Tagen is the proud mother of 12-year-old twin boys, both of whom have autism. She encountered a dilemma with her son, Matteo, that caused a safety as well as a social concern. A stranger knocked at the front door of their home and Matteo let the woman in, without question. She stepped inside and asked if his mom was home. Without answering, Matteo sat back down in front of the TV and started playing video games. Fortunately, Matteo’s dad heard the unfamiliar voice from the other room, and came out to speak with the woman.
Tagen’s dilemma was two-fold: 1) How do you teach your child to speak up for himself when speech is a challenge for him? And 2) How do you explain “stranger danger” without your child becoming petrified of strangers, preventing them from seeking out help from an adult they don’t know? These are a few of the questions Tagen needed to have answered, so she turned to the DES Division of Developmental Disabilities (DDD) for guidance.

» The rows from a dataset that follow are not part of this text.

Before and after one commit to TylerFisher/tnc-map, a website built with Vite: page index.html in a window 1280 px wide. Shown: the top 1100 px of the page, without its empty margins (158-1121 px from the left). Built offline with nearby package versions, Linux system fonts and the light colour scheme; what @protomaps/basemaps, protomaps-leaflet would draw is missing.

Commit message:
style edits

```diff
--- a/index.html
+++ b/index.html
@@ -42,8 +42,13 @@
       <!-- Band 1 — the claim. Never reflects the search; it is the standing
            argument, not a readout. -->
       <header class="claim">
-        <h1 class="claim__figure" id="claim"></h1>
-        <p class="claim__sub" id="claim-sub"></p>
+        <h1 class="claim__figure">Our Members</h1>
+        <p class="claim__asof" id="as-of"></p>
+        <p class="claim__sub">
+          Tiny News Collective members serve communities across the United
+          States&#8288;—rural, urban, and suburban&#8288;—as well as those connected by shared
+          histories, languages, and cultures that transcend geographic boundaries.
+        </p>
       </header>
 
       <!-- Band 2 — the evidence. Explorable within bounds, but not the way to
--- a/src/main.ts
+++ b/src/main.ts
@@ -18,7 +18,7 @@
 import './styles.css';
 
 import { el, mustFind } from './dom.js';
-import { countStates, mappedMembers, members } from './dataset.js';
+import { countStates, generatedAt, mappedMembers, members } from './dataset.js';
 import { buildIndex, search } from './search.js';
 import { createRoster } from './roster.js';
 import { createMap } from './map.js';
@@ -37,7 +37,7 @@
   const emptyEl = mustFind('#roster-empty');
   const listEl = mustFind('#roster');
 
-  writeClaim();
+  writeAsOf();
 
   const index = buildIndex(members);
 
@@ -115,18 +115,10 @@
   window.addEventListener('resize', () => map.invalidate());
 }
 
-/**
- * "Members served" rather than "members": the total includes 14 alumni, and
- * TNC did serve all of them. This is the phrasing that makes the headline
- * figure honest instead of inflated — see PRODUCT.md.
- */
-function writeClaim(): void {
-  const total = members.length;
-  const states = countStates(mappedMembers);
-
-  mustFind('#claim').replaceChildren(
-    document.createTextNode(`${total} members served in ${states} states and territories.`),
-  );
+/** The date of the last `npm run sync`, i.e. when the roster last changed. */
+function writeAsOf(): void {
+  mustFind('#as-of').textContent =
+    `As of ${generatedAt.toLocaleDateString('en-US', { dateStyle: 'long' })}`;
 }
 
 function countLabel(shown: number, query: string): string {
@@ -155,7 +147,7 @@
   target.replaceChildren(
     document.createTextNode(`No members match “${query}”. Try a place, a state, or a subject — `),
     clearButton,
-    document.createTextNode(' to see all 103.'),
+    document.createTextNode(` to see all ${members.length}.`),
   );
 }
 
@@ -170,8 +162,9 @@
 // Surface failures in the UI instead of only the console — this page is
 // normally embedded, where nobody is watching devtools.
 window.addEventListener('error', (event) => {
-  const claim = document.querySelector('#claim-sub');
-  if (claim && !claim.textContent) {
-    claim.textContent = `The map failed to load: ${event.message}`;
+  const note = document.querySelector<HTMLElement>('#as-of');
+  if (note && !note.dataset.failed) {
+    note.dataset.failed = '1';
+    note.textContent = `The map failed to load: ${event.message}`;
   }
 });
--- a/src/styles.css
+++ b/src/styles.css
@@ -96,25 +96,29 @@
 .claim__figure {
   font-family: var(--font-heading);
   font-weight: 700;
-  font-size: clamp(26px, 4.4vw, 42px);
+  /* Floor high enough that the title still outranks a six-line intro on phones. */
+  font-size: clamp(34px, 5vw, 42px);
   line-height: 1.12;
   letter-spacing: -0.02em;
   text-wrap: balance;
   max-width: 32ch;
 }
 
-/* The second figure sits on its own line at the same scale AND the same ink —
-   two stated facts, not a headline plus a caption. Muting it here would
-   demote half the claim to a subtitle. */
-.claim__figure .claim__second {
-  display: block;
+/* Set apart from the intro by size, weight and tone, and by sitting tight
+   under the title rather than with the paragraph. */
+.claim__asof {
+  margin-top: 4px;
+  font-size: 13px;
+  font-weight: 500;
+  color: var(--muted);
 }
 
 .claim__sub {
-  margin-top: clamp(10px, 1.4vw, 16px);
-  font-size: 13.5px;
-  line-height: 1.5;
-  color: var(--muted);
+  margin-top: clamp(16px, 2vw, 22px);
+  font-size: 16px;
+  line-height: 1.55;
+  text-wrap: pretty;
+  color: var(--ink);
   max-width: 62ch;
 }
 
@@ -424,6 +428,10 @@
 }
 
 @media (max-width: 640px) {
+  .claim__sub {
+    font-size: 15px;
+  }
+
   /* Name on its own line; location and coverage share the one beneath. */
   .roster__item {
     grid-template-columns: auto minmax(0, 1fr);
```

“I talked with his speech [therapist] at the time and I told her what had happened,” said Tagen. She asked the therapist to incorporate safety responses in her sessions with Matteo as well. Tagen then reinforced her son’s speech sessions with life lessons. Almost like a game, when Tagen and Matteo were out at restaurants or shopping, “We would talk about who were workers and who were shoppers,” said Tagen. “When we looked for workers, we were trying to understand that a lot of workers look the same. They either have an apron on or a shirt that makes them stand out. We worked on it.”
Matteo is learning to play the violin at Falcon Elementary School where science is his favorite subject.
That work paid off last fall.
School picture time was coming up. When he got home from school, Tagen took Matteo to buy a new shirt. After passing the toy section on the way to the fitting rooms, Matteo asked if he could look at the toys, which Tagen allowed. She then walked to and from the shirt section, and on her way back, she walked through the toy section to look for Matteo, but he was nowhere to be found. After calling out his name, she was approached by a store employee who asked if she was Tagen. The employee then brought Matteo over to her.
Matteo explained, “I got lost when I was checking on toys. A woman … a worker … helped me find my mom.” Matteo said to the sales associate, “I’m lost. Can you help me find my mommy?”
The sales employee looked at Tagen and said, “He did so good.”
“It was amazing to hear! He just did everything right! All of our hard work had paid off. I was very glad that the situation did occur because, you just don’t know – because that’s [a situation that’s] hard to simulate. Luckily, it was a good outcome to a scary experience.”
What may seem like a small success amounts to a monumental victory for Matteo and his safety. His speech therapist’s ability to respond to his individual needs as communicated by Tagen is emblematic of the ways in which services and supports by DDD providers can transform how DDD members engage with the world.
To learn more about DDD services, please visit the DDD website.